:: RECORDED DATA ::
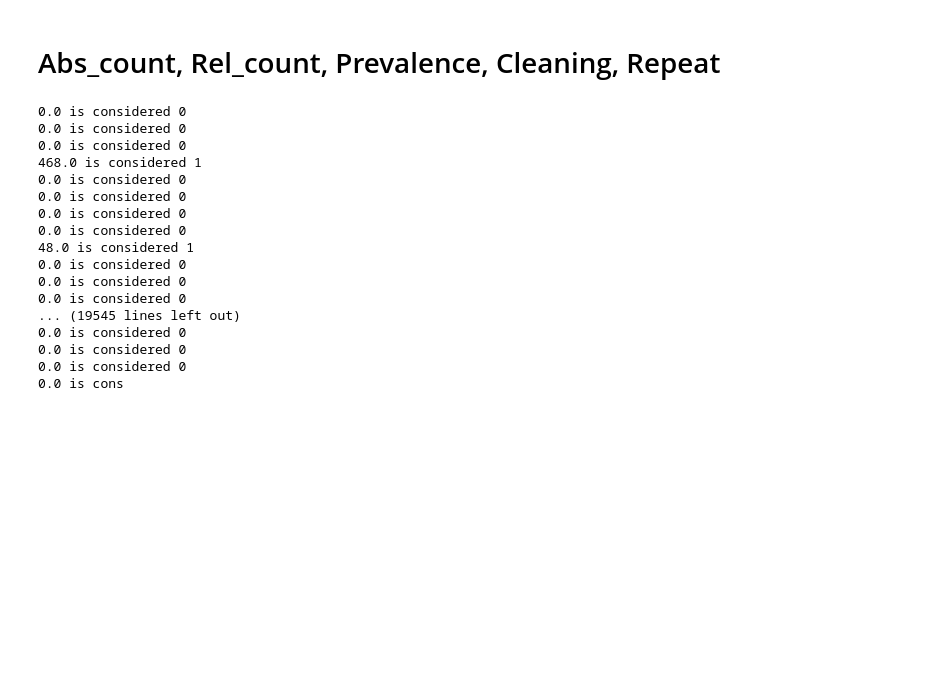
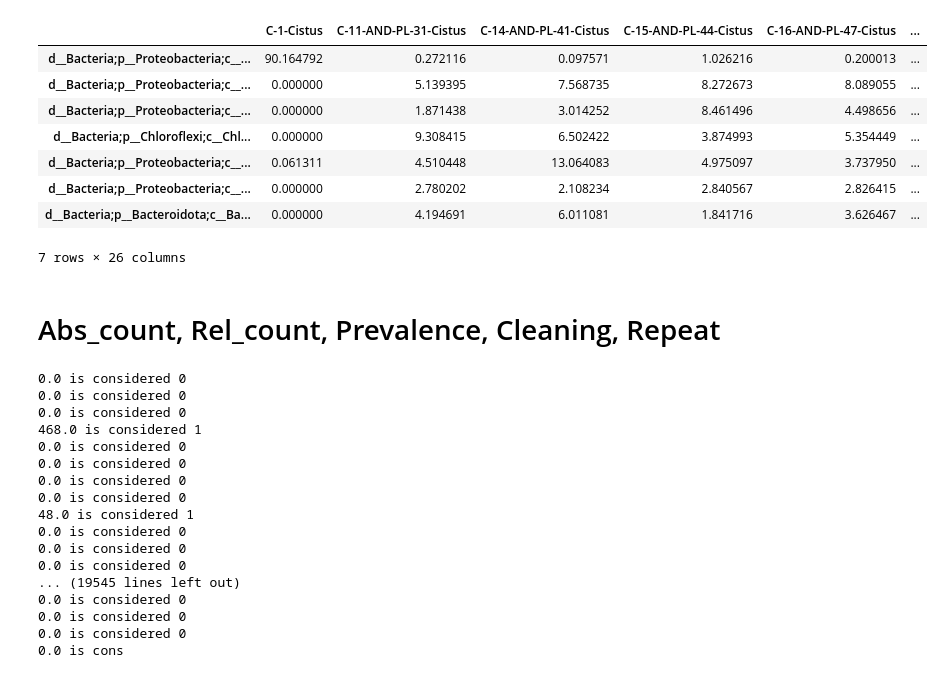
Before and after one commit to GuilleGorines/Notebooks, a Jupyter notebook: Qiime2_api_testing/Qiime2_API_testing.ipynb, the cells around one changed output. Saved outputs shown, nothing was run; the diff lists cells and outputs as text; code cells hidden in the pictures; blank space fills up the shorter version.

```diff
--- a/Qiime2_api_testing/Qiime2_API_testing.ipynb
+++ b/Qiime2_api_testing/Qiime2_API_testing.ipynb
@@ -1,3 +111,15 @@
+# %%
+sig_tax_abundances
+# %% [output]
+|  | C-1-Cistus | C-11-AND-PL-31-Cistus | C-14-AND-PL-41-Cistus | C-15-AND-PL-44-Cistus | C-16-AND-PL-47-Cistus | ... |
+| d__Bacteria;p__Proteobacteria;c__... | 90.164792 | 0.272116 | 0.097571 | 1.026216 | 0.200013 | ... |
+| d__Bacteria;p__Proteobacteria;c__... | 0.000000 | 5.139395 | 7.568735 | 8.272673 | 8.089055 | ... |
+| d__Bacteria;p__Proteobacteria;c__... | 0.000000 | 1.871438 | 3.014252 | 8.461496 | 4.498656 | ... |
+| d__Bacteria;p__Chloroflexi;c__Chl... | 0.000000 | 9.308415 | 6.502422 | 3.874993 | 5.354449 | ... |
+| d__Bacteria;p__Proteobacteria;c__... | 0.061311 | 4.510448 | 13.064083 | 4.975097 | 3.737950 | ... |
+| d__Bacteria;p__Proteobacteria;c__... | 0.000000 | 2.780202 | 2.108234 | 2.840567 | 2.826415 | ... |
+| d__Bacteria;p__Bacteroidota;c__Ba... | 0.000000 | 4.194691 | 6.011081 | 1.841716 | 3.626467 | ... |
+7 rows × 26 columns
 # %% [markdown]
 # Abs_count, Rel_count, Prevalence, Cleaning, Repeat
 # %%
```
Also changed, not shown: parts of 2 cells of this notebook, 29 other files.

:: THE PROBLEM ::
All of the material shown above needs to be duplicated exactly. Omit every picture.

:: EXERCISE SOLUTION ::
Before and after one commit to GuilleGorines/Notebooks, a Jupyter notebook: Qiime2_api_testing/Qiime2_API_testing.ipynb, the cells around one changed output. Saved outputs shown, nothing was run; the diff lists cells and outputs as text; code cells hidden in the pictures; blank space fills up the shorter version.

```diff
--- a/Qiime2_api_testing/Qiime2_API_testing.ipynb
+++ b/Qiime2_api_testing/Qiime2_API_testing.ipynb
@@ -1,3 +111,15 @@
+# %%
+sig_tax_abundances
+# %% [output]
+|  | C-1-Cistus | C-11-AND-PL-31-Cistus | C-14-AND-PL-41-Cistus | C-15-AND-PL-44-Cistus | C-16-AND-PL-47-Cistus | ... |
+| d__Bacteria;p__Proteobacteria;c__... | 90.164792 | 0.272116 | 0.097571 | 1.026216 | 0.200013 | ... |
+| d__Bacteria;p__Proteobacteria;c__... | 0.000000 | 5.139395 | 7.568735 | 8.272673 | 8.089055 | ... |
+| d__Bacteria;p__Proteobacteria;c__... | 0.000000 | 1.871438 | 3.014252 | 8.461496 | 4.498656 | ... |
+| d__Bacteria;p__Chloroflexi;c__Chl... | 0.000000 | 9.308415 | 6.502422 | 3.874993 | 5.354449 | ... |
+| d__Bacteria;p__Proteobacteria;c__... | 0.061311 | 4.510448 | 13.064083 | 4.975097 | 3.737950 | ... |
+| d__Bacteria;p__Proteobacteria;c__... | 0.000000 | 2.780202 | 2.108234 | 2.840567 | 2.826415 | ... |
+| d__Bacteria;p__Bacteroidota;c__Ba... | 0.000000 | 4.194691 | 6.011081 | 1.841716 | 3.626467 | ... |
+7 rows × 26 columns
 # %% [markdown]
 # Abs_count, Rel_count, Prevalence, Cleaning, Repeat
 # %%
```
Also changed, not shown: parts of 2 cells of this notebook, 29 other files.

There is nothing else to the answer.